top of page

The entire Navigate the Chaos collection of all 365 blog posts is now available in a paperback entitled Navigate the Chaos (795 pages for $24.99). A smaller collection of thoughts from the Navigate the Chaos collection is available in paperback entitled Wonder (94 pages for $4.99)

How often do you leave, change, or accept a life situation?

Today is February 25 and the Navigate the Chaos question to consider is “how often do you leave, change, or accept a life situation?” To consider today’s question this post involves two quotes for consideration.

The first quote stems from Canadian author Margaret Atwood who wrote in The Penelopiad “Water does not resist. Water flows. When you plunge your hand into it, all you feel is a caress. Water is not a solid wall; it will not stop you. But water always goes where it wants to go, and nothing in the end can stand against it. Water is patient. Dripping water wears away a stone. Remember that my child. Remember you are half water. If you can't go through an obstacle, go around it. Water does.”

The second quote stems from Swiss psychiatrist Carl Jung who observed “Even a happy life cannot be without a measure of darkness, and the word happy would lose its meaning if it were not balanced by sadness. It is far better take things as they come along with patience and equanimity.”

As you decide how to leverage your mind, body, and spirit today to navigate the chaos, consider asking yourself if you are going to be water and (leave or change) a situation or will you be patient and (accept) your current life situation. Knowing when to leave, change, or accept a life situation is one of the critical issues to address as you put in the daily grind of translating one dream after another into reality.

Do yourself a service, however, and remember that you can, at any time, choose one over the other two as you are not a tree and can leave or change when you feel it is necessary to do so. For those who navigate the chaos and leverage their mind, body, and spirit they understand the fluidity of life and the potentialities before them.

There is an oft used axion “when in doubt choose change” that supports today’s reflection. Whatever choice you make, try to make it with as clear, balanced, and calm mind as possible. Doing so will allow you to see a way forward and allow you to translate one dream after another into reality. One such person who choose to change the life situation before him was Bill Nunn.

Nunn, sports editor at The Pittsburgh Courier, an African American newspaper that covered sports at black colleges decided to do something. Beginning in 1950, the paper named a black college all-American football team. By the late 1960s, Nunn was frustrated that National Football League teams had not drafted more of the players his paper honored. When he shared his feelings with Dan Rooney, the son of the Steelers’ owner, Art Rooney, he did not get an argument — the Steelers hired him.

Nunn began working for the team part time in 1967 and became full time in 1969, the year Chuck Noll became the coach. Over the next decade, Nunn helped steer the team toward many players who went on to star for the Steelers teams that won four Super Bowls from 1975 to 1980. Among them were John Stallworth (Alabama A&M), L. C. Greenwood (Arkansas-Pine Bluff), Mel Blount (Southern), Dwight White (East Texas State), Donnie Shell (South Carolina State) and Ernie Holmes (Texas Southern). Mel Blount said, “When you look at the Steelers of the 1970s, none of that would have happened without Bill Nunn.”

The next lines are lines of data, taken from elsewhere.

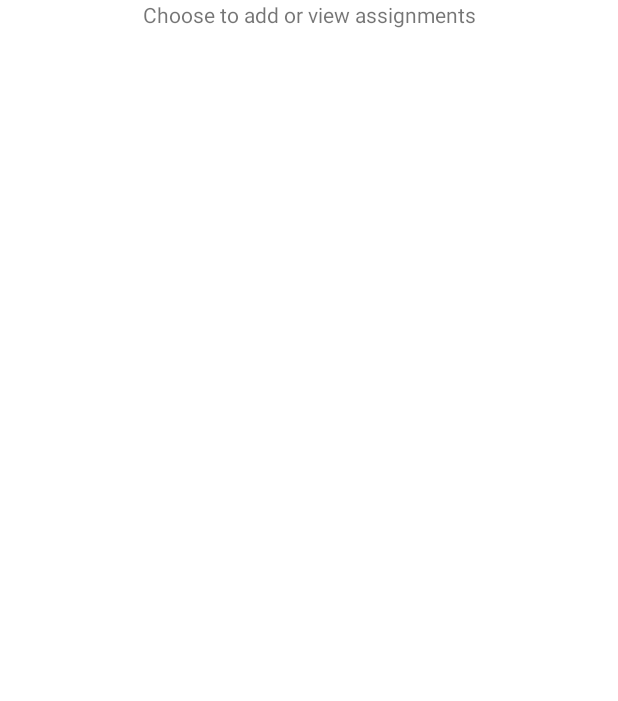
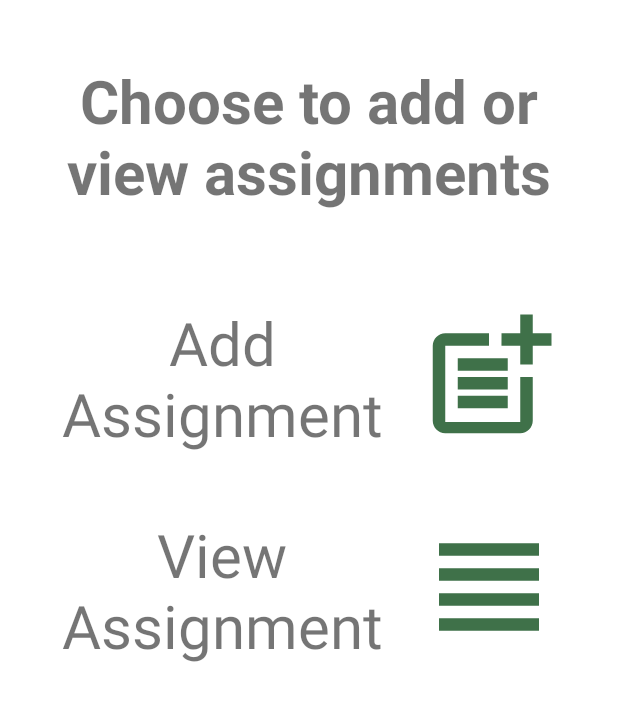
Before and after one commit to LukeFarrell0126/HomeworkPlanner, an Android app: the layout fragment_action.xml on its own in the app's theme, with its tools: preview values and no code run, on a phone screen of 412 x 824 dp. Shown: the top 701 px of the screen. Run offline under Robolectric (Android 15) with nearby library versions, the phone set to English and light mode, and no system bars.

Commit message:
action fragment

```diff
--- a/app/build.gradle
+++ b/app/build.gradle
@@ -2,7 +2,7 @@ plugins {
     id 'com.android.application'
     id 'org.jetbrains.kotlin.android'
     id 'com.google.gms.google-services'
-
+    id 'androidx.navigation.safeargs.kotlin'
 }
 
 android {
--- a/app/src/main/java/com/example/homeworkplanner/ActionFragment.kt
+++ b/app/src/main/java/com/example/homeworkplanner/ActionFragment.kt
@@ -5,6 +5,7 @@ import androidx.fragment.app.Fragment
 import android.view.LayoutInflater
 import android.view.View
 import android.view.ViewGroup
+import com.example.homeworkplanner.databinding.FragmentActionBinding
 import com.example.homeworkplanner.databinding.FragmentMainBinding
 import com.google.firebase.database.DatabaseReference
 import com.google.firebase.database.ktx.database
@@ -12,16 +13,18 @@ import com.google.firebase.ktx.Firebase
 
 class ActionFragment : Fragment() {
     lateinit var dbRef : DatabaseReference
-    private var _binding: FragmentMainBinding? = null
+    private var _binding: FragmentActionBinding? = null
     private val binding get() = _binding!!
     override fun onCreateView(
         inflater: LayoutInflater, container: ViewGroup?,
         savedInstanceState: Bundle?
     ): View? {
         dbRef = Firebase.database.reference //in view model or every fragment
-        _binding = FragmentMainBinding.inflate(inflater, container, false)
+        _binding = FragmentActionBinding.inflate(inflater, container, false)
         val rootView = binding.root
+        binding.addButton.setOnClickListener{
 
+        }
         return rootView
     }
 }
--- a/app/src/main/java/com/example/homeworkplanner/MainFragment.kt
+++ b/app/src/main/java/com/example/homeworkplanner/MainFragment.kt
@@ -1,10 +1,12 @@
 package com.example.homeworkplanner
 
 import android.os.Bundle
+import android.util.Log
 import androidx.fragment.app.Fragment
 import android.view.LayoutInflater
 import android.view.View
 import android.view.ViewGroup
+import androidx.navigation.findNavController
 import com.example.homeworkplanner.databinding.FragmentMainBinding
 import com.google.firebase.database.DatabaseReference
 import com.google.firebase.database.ktx.database
@@ -23,6 +25,10 @@ class MainFragment : Fragment() {
         _binding = FragmentMainBinding.inflate(inflater, container, false)
         val rootView = binding.root
 
+        binding.beginPlanningButton.setOnClickListener {
+            val action = MainFragmentDirections.actionMainFragmentToActionFragment()
+            rootView.findNavController().navigate(action)
+        }
         return rootView
     }
 }
--- /dev/null
+++ b/app/src/main/res/drawable/ic_add.xml
@@ -0,0 +1,9 @@
+<vector android:height="100dp" android:tint="#3F7149"
+    android:viewportHeight="24" android:viewportWidth="24"
+    android:width="100dp" xmlns:android="http://schemas.android.com/apk/res/android">
+    <path android:fillColor="@android:color/white" android:pathData="M17,19.22H5V7h7V5H5C3.9,5 3,5.9 3,7v12c0,1.1 0.9,2 2,2h12c1.1,0 2,-0.9 2,-2v-7h-2V19.22z"/>
+    <path android:fillColor="@android:color/white" android:pathData="M19,2h-2v3h-3c0.01,0.01 0,2 0,2h3v2.99c0.01,0.01 2,0 2,0V7h3V5h-3V2z"/>
+    <path android:fillColor="@android:color/white" android:pathData="M7,9h8v2h-8z"/>
+    <path android:fillColor="@android:color/white" android:pathData="M7,12l0,2l8,0l0,-2l-3,0z"/>
+    <path android:fillColor="@android:color/white" android:pathData="M7,15h8v2h-8z"/>
+</vector>
--- /dev/null
+++ b/app/src/main/res/drawable/ic_view.xml
@@ -0,0 +1,5 @@
+<vector android:height="100dp" android:tint="#3F7149"
+    android:viewportHeight="24" android:viewportWidth="24"
+    android:width="100dp" xmlns:android="http://schemas.android.com/apk/res/android">
+    <path android:fillColor="@android:color/white" android:pathData="M4,15h16v-2L4,13v2zM4,19h16v-2L4,17v2zM4,11h16L20,9L4,9v2zM4,5v2h16L20,5L4,5z"/>
+</vector>
--- a/app/src/main/res/layout/fragment_action.xml
+++ b/app/src/main/res/layout/fragment_action.xml
@@ -4,15 +4,65 @@
     xmlns:tools="http://schemas.android.com/tools"
     android:layout_width="match_parent"
     android:layout_height="match_parent"
+    android:paddingLeft="20dp"
+    android:paddingTop="40dp"
+    android:paddingRight="20dp"
     tools:context=".ActionFragment">
 
+    <TextView
+        android:id="@+id/addAssignmentText2"
+        android:layout_width="0dp"
+        android:layout_height="wrap_content"
+        android:layout_marginTop="40dp"
+        android:text="View Assignment"
+        android:textAlignment="center"
+        android:textSize="40sp"
+        app:layout_constraintEnd_toStartOf="@+id/viewButton"
+        app:layout_constraintStart_toStartOf="parent"
+        app:layout_constraintTop_toBottomOf="@+id/addAssignmentText" />
 
     <TextView
-        android:id="@+id/textView"
-        android:layout_width="wrap_content"
+        android:id="@+id/addAssignmentText"
+        android:layout_width="0dp"
+        android:layout_height="wrap_content"
+        android:layout_marginTop="60dp"
+        android:text="Add Assignment"
+        android:textAlignment="center"
+        android:textSize="40sp"
+        app:layout_constraintEnd_toStartOf="@+id/addButton"
+        app:layout_constraintStart_toStartOf="parent"
+        app:layout_constraintTop_toBottomOf="@+id/headingText" />
+
+    <TextView
+        android:id="@+id/headingText"
+        android:layout_width="0dp"
         android:layout_height="wrap_content"
         android:text="Choose to add or view assignments"
+        android:textAlignment="center"
+        android:textSize="40sp"
+        android:textStyle="bold"
         app:layout_constraintEnd_toEndOf="parent"
         app:layout_constraintStart_toStartOf="parent"
         app:layout_constraintTop_toTopOf="parent" />
+
+    <ImageView
+        android:id="@+id/addButton"
+        android:layout_width="wrap_content"
+        android:layout_height="wrap_content"
+        android:layout_marginTop="60dp"
+        android:layout_marginEnd="16dp"
+        android:src="@drawable/ic_add"
+        app:layout_constraintEnd_toEndOf="parent"
+        app:layout_constraintTop_toBottomOf="@+id/headingText" />
+
+    <ImageView
+        android:id="@+id/viewButton"
+        android:layout_width="wrap_content"
+        android:layout_height="wrap_content"
+        android:layout_marginTop="40dp"
+        android:layout_marginRight="16dp"
+        android:src="@drawable/ic_view"
+        app:layout_constraintEnd_toEndOf="parent"
+        app:layout_constraintTop_toBottomOf="@+id/addButton" />
+
 </androidx.constraintlayout.widget.ConstraintLayout>
--- a/app/src/main/res/layout/fragment_main.xml
+++ b/app/src/main/res/layout/fragment_main.xml
@@ -50,7 +50,7 @@
         app:layout_constraintTop_toBottomOf="@+id/overviewText" />
 
     <Button
-        android:id="@+id/button"
+        android:id="@+id/beginPlanningButton"
         android:layout_width="wrap_content"
         android:layout_height="wrap_content"
         android:layout_marginTop="50dp"
--- a/build.gradle
+++ b/build.gradle
@@ -4,6 +4,7 @@ plugins {
     id 'com.android.library' version '7.2.2' apply false
     id 'org.jetbrains.kotlin.android' version '1.6.10' apply false
     id 'com.google.gms.google-services' version '4.3.15' apply false
+    id 'androidx.navigation.safeargs.kotlin' version '2.5.1' apply false
 
 }
 
```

In a December 2016, 60 Minutes interview, Denzel Washington was asked “what would you say to the people who are looking at the (lack of African-American winners at the Oscars) process and saying it’s unfair.” Washington responded “Yeah, and so what? You gonna give up? If you’re lookin’ for an excuse, you’ll find one…You can find it wherever you like. Can’t live like that. Just do the best you can do.” Bill Nunn did not use an excuse and instead, found a way to change the way the NFL recruited African American players.

In his best-selling book The Power of Now, Eckert Tolle made the following observation about leaving, changing, or accepting one’s life situation when he wrote: “See if you can catch yourself complaining, in either speech or thought, about a situation you find yourself in, what other people do or say, your surroundings, your life situation, even the weather. To complain is always nonacceptance of what is. It invariably carries an unconscious negative charge. When you complain, you make yourself into a victim. When you speak out, you are in your power. So, change the situation by taking action or by speaking out if necessary or possible; leave the situation or accept it. All else is madness.”

  • How often in a day do you catch yourself complaining aloud?

  • How often in a day do you catch yourself complaining in thought?

  • How often do you find yourself in a state of non-acceptance?

  • What have you done lately to change or leave your state of non-acceptance?

  • Do you maintain the self-awareness required to understand if you carry, in Tolle’s words, ‘an unconscious negative charge?’

  • How often do you make yourself the victim?

  • Have you forgotten your ability to leave or change a situation?

  • Are you making excuses as to why you are unable to leave or change a situation?

  • Do you just complain and never make any effort to leave or change your life situation? In other words, just how mad are you?


bottom of page